Chapter 4. Homestays, Losmen, and Guesthouses: Doing Business in the Low-Budget Accommodation Sector in Kuta and Ubud, Bali Eveline van der Giessen, Marie-Chantal van Loo, and Karin Bras
Government Regulations in the Hotel Sector
Kuta – “the Least Balinese Place in Bali”
Ubud: Living up to Its Cultural Image
Small Entrepreneurs in the Accommodation Sector
Chapter 5. Gili Trawangan: Local Entrepreneurship in Tourism Under Pressure Theo Kamsma and Karin Bras
Lombok, a New Tourist Destination
Conclusions and Future Scenario for Gili Trawangan
Chapter 6. A Home Away From Home? The Production and Consumption of Budget Accommodations in Two Tourist Areas in the City of Yogyakarta Saskia Peeters, Jolanda Urru, and Heidi Dahles
Tourism in Yogyakarta
The Accommodation Sector in Yogyakarta
Homestays in Sosrowijayan and Prawirotaman: A Comparison
The Homestay Tourist
Marketing the Homestay
Chapter 7. Tukang Becak: The Pedicab Men of Yogyakarta Hanneke van Gemert, Esther van Genugten, and Heidi Dahles
Becak in Yogyakarta
The Daily Life of Becak Drivers
Networks and Organizations
Chapter 8. Mountain Guides in Lombok: Pathfinders up Gunung Rinjani Karin ter Steege, Sandra Stam, and Karin Bras

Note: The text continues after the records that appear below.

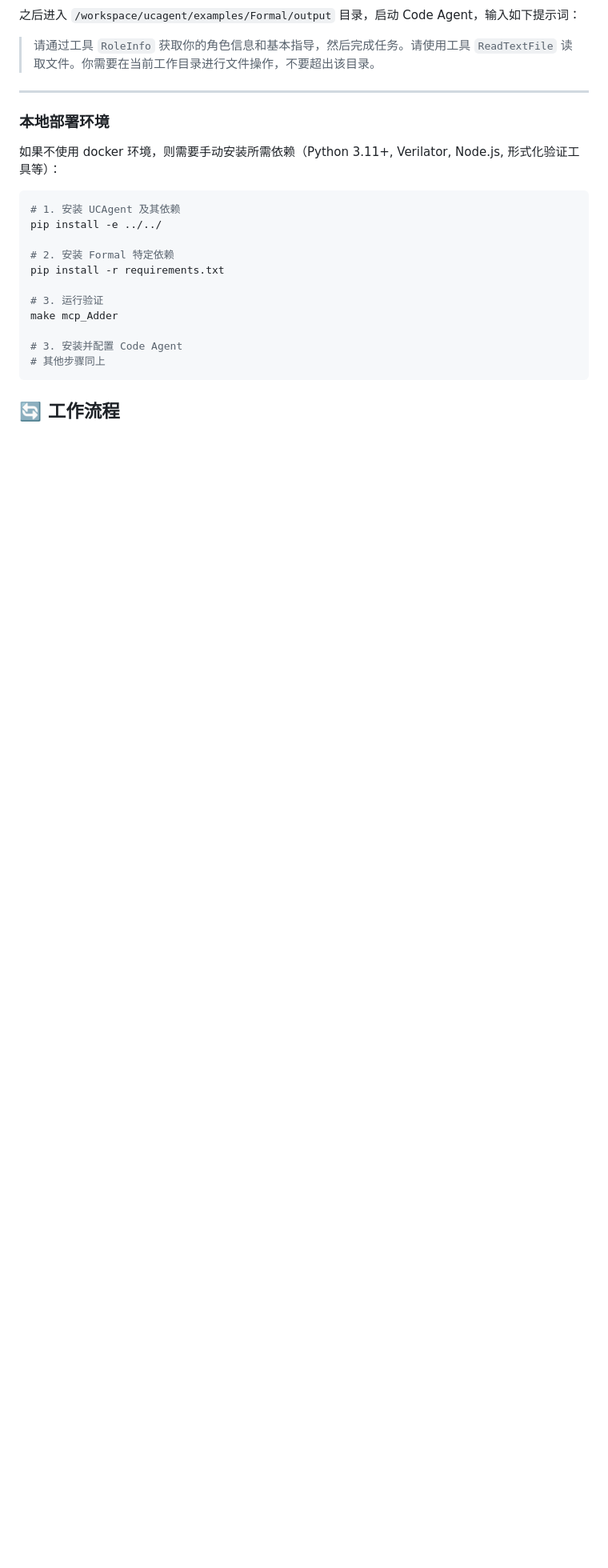
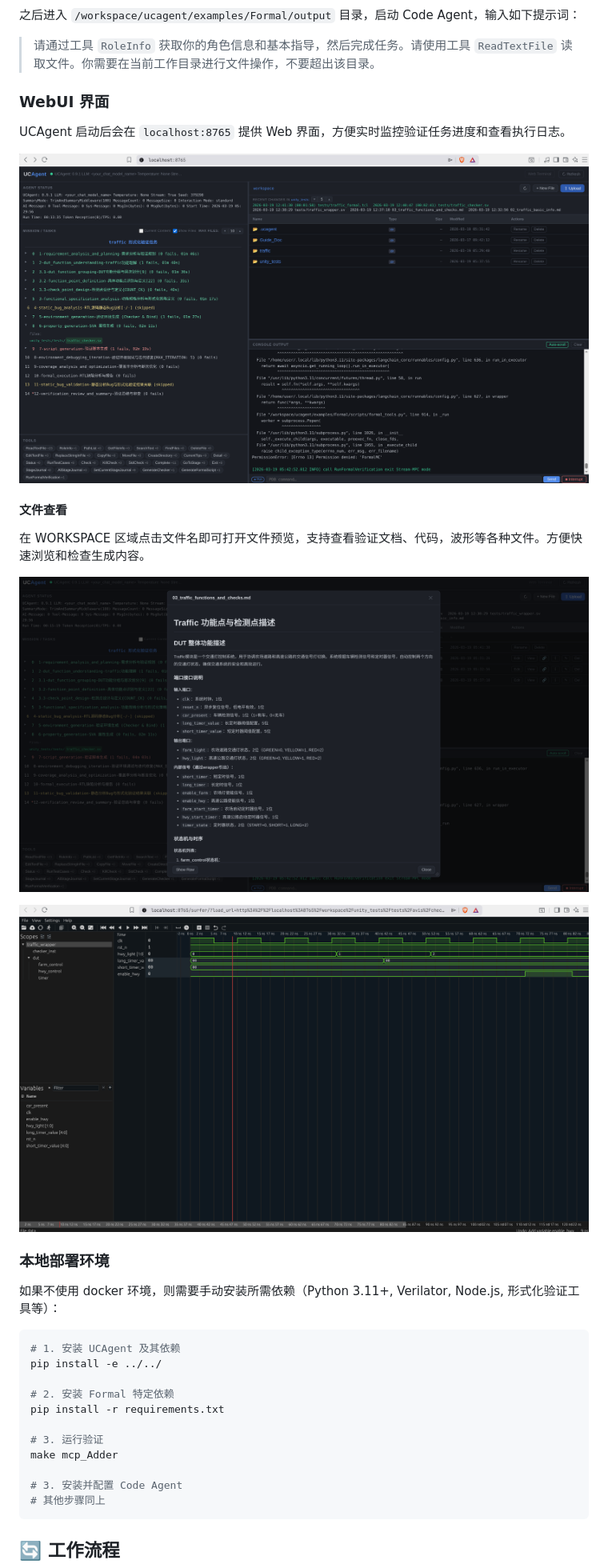
Before and after one commit to XS-MLVP/UCAgent, a Markdown page: examples/Formal/README.md, the part around the change printed below. Shown: that part at 80% size. GitHub-like rendering; pictures changed too: .github/assets/formal_file_preview.png (added), .github/assets/formal_wave_preview.png (added), .github/assets/formal_webui.png (added); blank space fills up the shorter version.

Commit message:
add webui for formal workflow

```diff
--- a/examples/Formal/README.md
+++ b/examples/Formal/README.md
@@ -59,7 +57,19 @@ MCP Server 地址：`http://localhost:5000/mcp`，超时建议设置 300 秒以
 之后进入 `/workspace/ucagent/examples/Formal/output` 目录，启动 Code Agent，输入如下提示词：
 > 请通过工具 `RoleInfo` 获取你的角色信息和基本指导，然后完成任务。请使用工具 `ReadTextFile` 读取文件。你需要在当前工作目录进行文件操作，不要超出该目录。
 
----
+### WebUI 界面
+
+UCAgent 启动后会在 `localhost:8765` 提供 Web 界面，方便实时监控验证任务进度和查看执行日志。
+
+![UCAgent WebUI](../../.github/assets/formal_webui.png)
+
+#### 文件查看
+
+在 WORKSPACE 区域点击文件名即可打开文件预览，支持查看验证文档、代码，波形等各种文件。方便快速浏览和检查生成内容。
+
+![文件查看](../../.github/assets/formal_file_preview.png)
+
+![波形查看](../../.github/assets/formal_wave_preview.png)
 
 ### 本地部署环境
 
```
Also changed, not shown: other parts of examples/Formal/README.md (+3 -5 lines), 6 other files.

Local Guides: Pathfinders or Small Entrepreneurs?
The Rinjani Area and Senaru
Local Mountain Guides
Guiding in Lombok
Chapter 9. Pathfinder, Gigolo and Friend: Diverging Entrepreneurial Strategies of Tourist Guides on Two Indonesian Islands Karin Bras and Heidi Dahles
Small-Scale Entrepreneurs in Tourism
Romancing the Tourist
The following excerpts are from a book review by Dimitrios Buhalis, University of Surrey, appearing in Information Technology & Tourism, Vol. 3(2), 2000, pp. 129-130:
Tourism & Small Entrepreneurs, Development, National Policy, and Entrepreneurial Culture: Indonesian Cases. Heidi Dahles and Karin Bras (Eds.). Cognizant Communication Corp., New York, NY, 1999. No. of pages: 165. $30.00.
A collection of fascinating cases on Indonesian entrepreneurs in Bali, Lombock, and Yogyakarta provides a very interesting account on the informal tourism sector of the country. The essays are contributed by lecturers and students of Tilburg University (The Netherlands) who spent a considerable amount of time researching at the destination. Although the book is rooted on entrepreneurship and small and medium-sized tourism enterprises, it is remarkable that it covers a whole range of tourism policy and planning issues for the destination and a wider context for the particular study. Small enterprises cover the accommodation sector (losman, homestays, wigma); tour and travel agencies; transport (minibuses and private cars); restaurants (warungs and street cafes); souvenir business; rental companies (bikes, beach umbrellas, diving, snorkeling and fishing equipment); and beauty services (massage, manicure, hairstylists makeup). On top of these “respectable” professions and businesses the book refers to a large number of illicit and illegal businesses such as escort services, brothels, gambling halls, and drug dealing.
As stated in the literature about the book, the main audiences are undergraduate and graduate students, scholars, and researchers in leisure and tourism studies, economic anthropology, and Asian studies.
Dahlas and Bras also cover three important recent advances in the field of tourism: 1. The debate on sustainable development and issues of local participation and local employment in tourism. 2. The debate on tourism policies and the role of national states against a background of globalization. 3. The emerging debate on the role of micro-entrepreneurs, self-employed people, and/or the informal sector in tourism.
Although chapters are contributed by individual postgraduate students and researchers a fairly consistent style prevails, giving credit to the editors. However, the absence of a concluding chapter fails to synthesize the material and draw similarities and differences with other destinations. The book is about the informal tourism sector in Indonesia rather than entrepreneurship as emphasized by the title, but it will be nevertheless extremely useful to business, tourism, sociology, and anthropology students and researchers who need to appreciate the practices of SMTEs in Indonesia. In this sense it is thoroughly recommended.
Robert N. Miranda, Publisher/Chairman Lori H. Miranda, President/COO